The average age depression is first seen is usually between a person's early 20s and their early 30s. This is also a very common time for many women to become pregnant. Experts estimate that close to 14% to 23% of women will have a bout of depression when they become pregnant. It was initially thought that pregnancy protected women against depression, but we now know the amount of people with depression is the same in both pregnant and non-pregnant women.

Some people will think that depression during pregnancy is just a minor and temporary issue. But having untreated depression during pregnancy has been linked to some major health issues for the child, including a higher risk of:

  • miscarriage
  • delivering a low birth-weight baby
  • delivering a preterm baby
  • mental development delays and disturbed behaviours

Diagnosing depression during pregnancy can be challenging. Some symptoms of depression such as being tired all the time, changes in sleep patterns, and changes of appetite are also common for pregnant women. The most important thing that a pregnant woman can do if she is starting to feel symptoms of depression (changes in mood, sleep, anxiety, agitation, fatigue) is to mention it to her health care professional. The goal is to help identify depression early so they can get some treatment.

Once depression is diagnosed, there are a number of treatments that have been shown to be effective. One method that works well is talk therapy with a trained therapist. A successful type of therapy is cognitive behavioural therapy (CBT). This is where the therapist works with the woman to change her perceptions of herself, others, and the world.

Many women are worried about using medication during pregnancy. Most of the evidence now shows that some commonly used antidepressants very rarely increase the risks of problems in the child. With the health risks to the child of having untreated depression during pregnancy, many doctors believe that it is more beneficial to treat with medications if other treatments have not been effective.

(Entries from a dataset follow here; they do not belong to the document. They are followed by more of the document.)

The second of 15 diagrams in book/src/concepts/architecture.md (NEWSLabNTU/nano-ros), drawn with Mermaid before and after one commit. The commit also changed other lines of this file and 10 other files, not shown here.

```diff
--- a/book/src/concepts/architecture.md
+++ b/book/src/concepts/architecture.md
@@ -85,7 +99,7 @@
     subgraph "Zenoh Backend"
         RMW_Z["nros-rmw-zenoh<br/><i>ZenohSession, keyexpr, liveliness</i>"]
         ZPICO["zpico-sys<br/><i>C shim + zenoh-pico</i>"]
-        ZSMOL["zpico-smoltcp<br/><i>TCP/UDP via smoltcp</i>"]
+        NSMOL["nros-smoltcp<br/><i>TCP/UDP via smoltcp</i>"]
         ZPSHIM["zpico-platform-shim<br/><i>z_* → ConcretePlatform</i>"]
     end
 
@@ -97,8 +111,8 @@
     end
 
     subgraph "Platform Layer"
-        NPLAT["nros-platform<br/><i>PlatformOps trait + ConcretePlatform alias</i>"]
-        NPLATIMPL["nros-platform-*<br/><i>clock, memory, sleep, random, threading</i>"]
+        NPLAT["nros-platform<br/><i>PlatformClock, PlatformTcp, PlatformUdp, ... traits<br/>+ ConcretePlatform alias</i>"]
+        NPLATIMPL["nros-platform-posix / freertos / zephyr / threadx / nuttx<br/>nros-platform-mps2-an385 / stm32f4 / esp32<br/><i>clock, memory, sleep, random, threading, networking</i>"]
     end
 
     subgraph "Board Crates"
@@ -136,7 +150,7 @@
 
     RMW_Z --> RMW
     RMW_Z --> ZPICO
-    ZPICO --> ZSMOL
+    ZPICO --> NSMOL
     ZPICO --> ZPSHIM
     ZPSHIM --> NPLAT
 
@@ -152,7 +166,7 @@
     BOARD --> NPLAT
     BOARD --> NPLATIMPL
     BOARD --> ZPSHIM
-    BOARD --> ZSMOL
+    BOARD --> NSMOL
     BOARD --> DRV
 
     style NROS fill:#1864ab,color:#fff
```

Another concern is women who are being treated for depression and want to start trying to become pregnant. Many medications are safe to take during pregnancy, so your best advice is to talk to your doctor or pharmacist before trying to become pregnant.